In-Depth Information

Figure 4.14.
Two-dimensional Gauss map of the contact area. If we sample every
90
◦

(left), we may randomly miss some vertices with a
90
◦
internal angle or more, like vertex

w
.Ifwesampleevery
45
◦
(right), we may only miss vertices with a
135
◦
angle.

To find sampling directions, generate two directions
u
and
v
orthogonal to the

normal and each other. The
i
th sampling direction is

n
i
=
n
+
u
cos
2
πi

n

+
v
sin
2
πi

n

tan (threshold)

It's not normalized because, for finding the support vertex, it doesn't need to

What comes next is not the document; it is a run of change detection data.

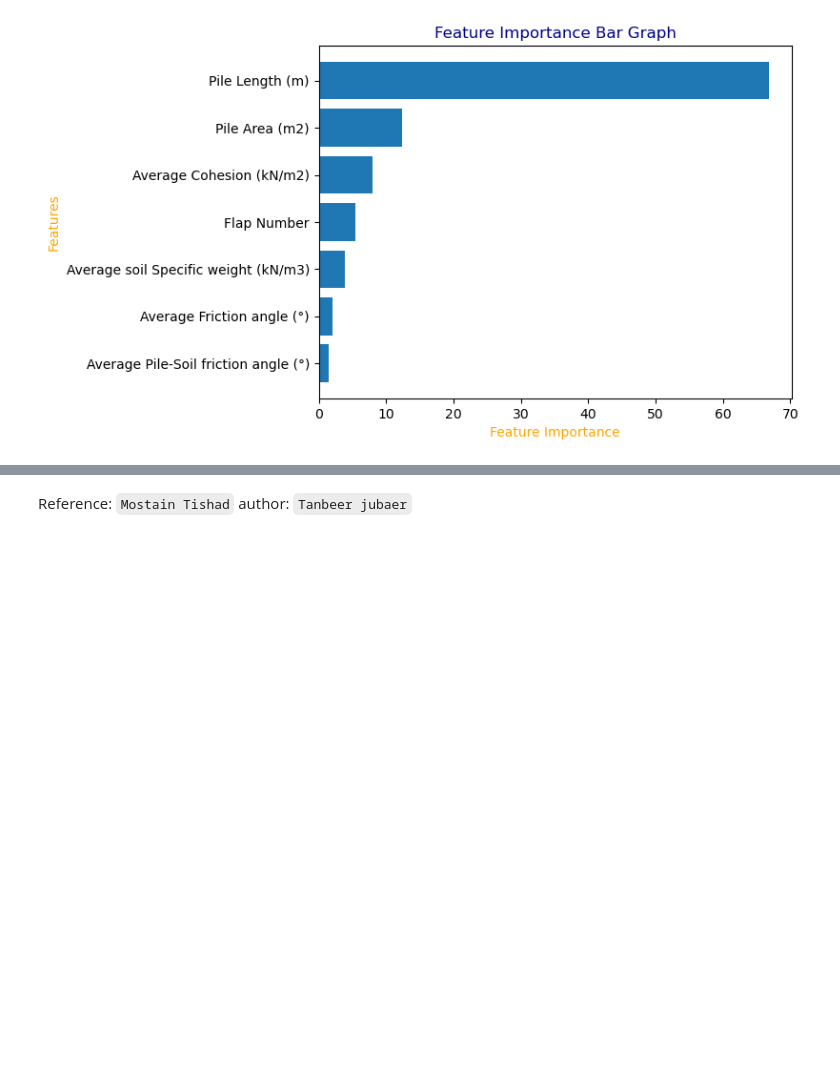
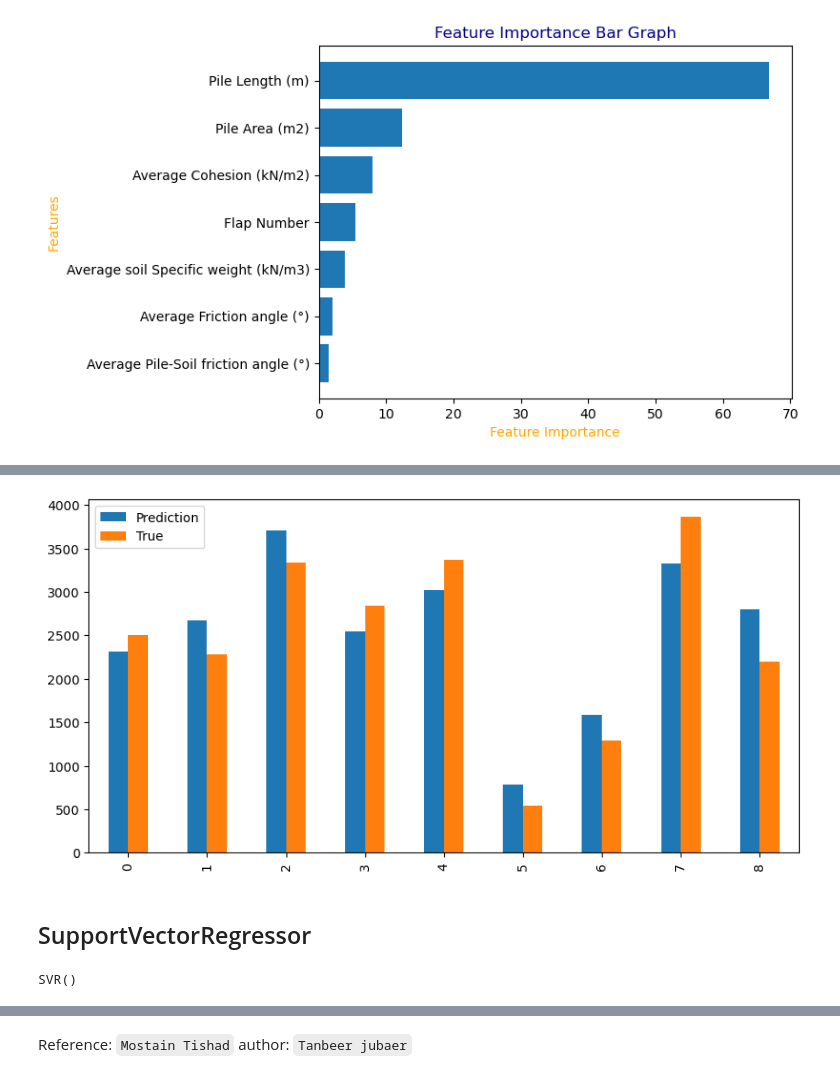
Before and after one commit to oitik/PileLoadPrediction, a Jupyter notebook: pile-load-predicts.ipynb, the cells around one changed output, grey strips where cells are left out. Saved outputs shown, nothing was run; the diff lists cells and outputs as text; code cells hidden in the pictures; blank space fills up the shorter version.

```diff
--- a/pile-load-predicts.ipynb
+++ b/pile-load-predicts.ipynb
@@ -615,0 +767,7 @@ plot_features(X_train.columns, cr.feature_importances_)
+# %%
+# Loading the BERT Classifier and Tokenizer along with Input module
+
+from IPython.display import clear_output
+cr = CatBoostRegressor();
+cr.fit(X_train, y_train);
+clear_output()
@@ -615,0 +807,12 @@ plot_features(X_train.columns, cr.feature_importances_)
+# %%
+difference(cr)
+# %% [output]
+[figure, added]
+# %% [markdown]
+## SupportVectorRegressor
+# %%
+# Create and fit the SVR model
+models= SVR()
+models.fit(X_train, y_train)
+# %% [output]
+SVR()
```
Also changed, not shown: parts of 32 cells of this notebook.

be. For fixed
n
, it's very fast to compute these directions. The normal must be

pointing away from the shape, so the sampling directions will have opposite-sign

normals for the shapes.

After we sample the directions, we'll end up with
n
vertices, some of them

the same. To weed out the duplicates, all we need to do is go through the array

and check the vertices sequentially: for each vertex
i
, remove it from the array if

the previous vertex (
i

1) is too close. We can only check one vertex because we

kept the sequence of sampling directions.

−

4.6.8 Step 3: Intersect the Contact Areas

Once we have the contact areas, we need to find the actual contact manifold by

intersecting the contact areas.

1.
Contact point.
The simplest case of the contact manifold (besides having

no contact at all) is just one contact point. If we only have one point from

either shape (see
Figure 4.5(a
)
, (d), and (e)), we conclude that the contact

manifold consists of only one point, and we have that point's coordinates